At the height of this year’s bushfire disaster, Mr Constance joined hundreds of thousands of Australians defending their homes & those of their neighbours.

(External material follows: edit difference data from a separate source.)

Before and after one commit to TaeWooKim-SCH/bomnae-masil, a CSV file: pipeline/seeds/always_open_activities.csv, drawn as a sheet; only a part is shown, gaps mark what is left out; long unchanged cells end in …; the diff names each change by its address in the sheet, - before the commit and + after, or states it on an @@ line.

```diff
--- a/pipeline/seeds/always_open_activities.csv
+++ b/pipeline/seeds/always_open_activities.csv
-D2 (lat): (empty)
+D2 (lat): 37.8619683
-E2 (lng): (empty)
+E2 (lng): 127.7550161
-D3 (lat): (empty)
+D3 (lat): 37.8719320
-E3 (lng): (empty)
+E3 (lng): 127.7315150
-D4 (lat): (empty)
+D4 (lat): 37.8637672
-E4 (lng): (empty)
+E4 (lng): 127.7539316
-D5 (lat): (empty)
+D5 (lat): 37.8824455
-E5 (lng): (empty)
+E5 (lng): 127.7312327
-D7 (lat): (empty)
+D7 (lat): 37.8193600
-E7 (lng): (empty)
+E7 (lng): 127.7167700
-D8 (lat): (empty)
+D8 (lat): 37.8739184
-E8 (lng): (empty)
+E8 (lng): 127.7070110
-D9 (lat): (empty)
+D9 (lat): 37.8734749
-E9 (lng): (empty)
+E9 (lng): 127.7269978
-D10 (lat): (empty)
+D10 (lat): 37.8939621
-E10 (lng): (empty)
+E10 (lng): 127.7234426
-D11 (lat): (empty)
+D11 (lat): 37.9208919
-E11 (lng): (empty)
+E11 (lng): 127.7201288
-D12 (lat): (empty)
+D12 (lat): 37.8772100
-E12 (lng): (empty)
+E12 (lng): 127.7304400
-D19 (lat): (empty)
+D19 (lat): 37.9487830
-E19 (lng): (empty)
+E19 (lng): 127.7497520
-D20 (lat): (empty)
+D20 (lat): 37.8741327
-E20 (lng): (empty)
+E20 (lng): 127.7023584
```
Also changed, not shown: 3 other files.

The experience clearly impacted Mr Constance.
When 20 people perish & more than 9,000 buildings, including 2,500 homes are destroyed across NSW, this is truly an epic disaster.
For years the federal & state governments have been the standard-bearers of our version of a so-called “free market economy” which openly promotes government intervention on behalf of business, including a willingness to provide major funding, bestowing favourable commercial arrangements & even underwriting financial losses, highlighting the continuing growing influence of business over government.
While loudly boasting of their commitment to “smaller government” & reducing “red tape”, the NSW LNP government has all too often demonstrated its willingness to simply ignore normal democratic decision-making processes, replacing them with arbitrary decisions, more often free of any genuine public consultation or debate, amongst the latest of which is the unilateral decision by the Minister for Local Government to cancel local government elections next year.
So, how is it that only three months ago a senior Minister in the NSW Government was so touched by his direct experience with the bushfire crisis that he publicly challenged the way we respond to such events, citing the clear inability of governments to respond to the challenges of such disasters as good reason to reconsider the fundamental ways our society works; even including considering the introduction of a “basic income scheme”.
The BVSRRA was impressed with the sincerity of Mr Constance’s comments & subsequently called on him to initiate a change in the way that the NSW Government responds to such challenges, including to focus more directly on the immediate needs of disaster victims rather than the interests of business.
With the much-touted state government funded clean-up still some three months away, residents & ratepayers were reminded yet again of just how little has been happening with the bushfire recovery when the Mayor confirmed that many non-essential council employees were on annual leave, while council’s general manager confirmed that not a single cent of the bushfire assistance promised by the federal government since before Christmas had been received over the past 16 weeks.
And so it was that against that long empty space that the NSW Government last week finally managed to bring some much-needed hope & delight to a few of the many bushfire victims across NSW when it commenced delivering & installing 100 temporary portable housing units to some bushfire victims who have lost their homes.
The government’s initiative is reportedly being pursued with the support of WA mining billionaire, Twiggy Forrest’s, Minderoo Foundation at a reported cost of $5M.
While the BVSRRA is not suggesting for a moment that Mr Forrest’s generosity should be spurned, is this the best that that Gladys can manage after four months?
When Cyclone Tracy all but destroyed Darwin on Christmas Eve, 1974, it obliterated 10,000 of the city’s 12,000 homes & prompted an immediate evacuation order by authorities, which saw the population reduced from 45,000 to 10,000 in a week.
In the year following Tracy some 3,000 temporary demountable homes were built to house the essential reconstruction teams, with school & other public buildings provided for on a similar basis.
While all disasters are different & it is difficult to fairly compare the quality of responses to each, the fact that some 16 weeks into the NSW bushfire “recovery” & our state government has managed to find 100 temporary housing units for bushfire victims surely says it all.
It is abundantly clear that our governments have forgotten how to govern for the people they allegedly exist to serve, which explains the silence in response to Mr Constance’s challenge.
And while we commence week 16 of the “bushfire recovery”, we can only speculate as to the real impact of the disaster on the shire, as there is still no official information available on the number of disaster victims awaiting assistance with housing, employment or other needs across the shire.
Bega Valley Shire Residents & Ratepayers Association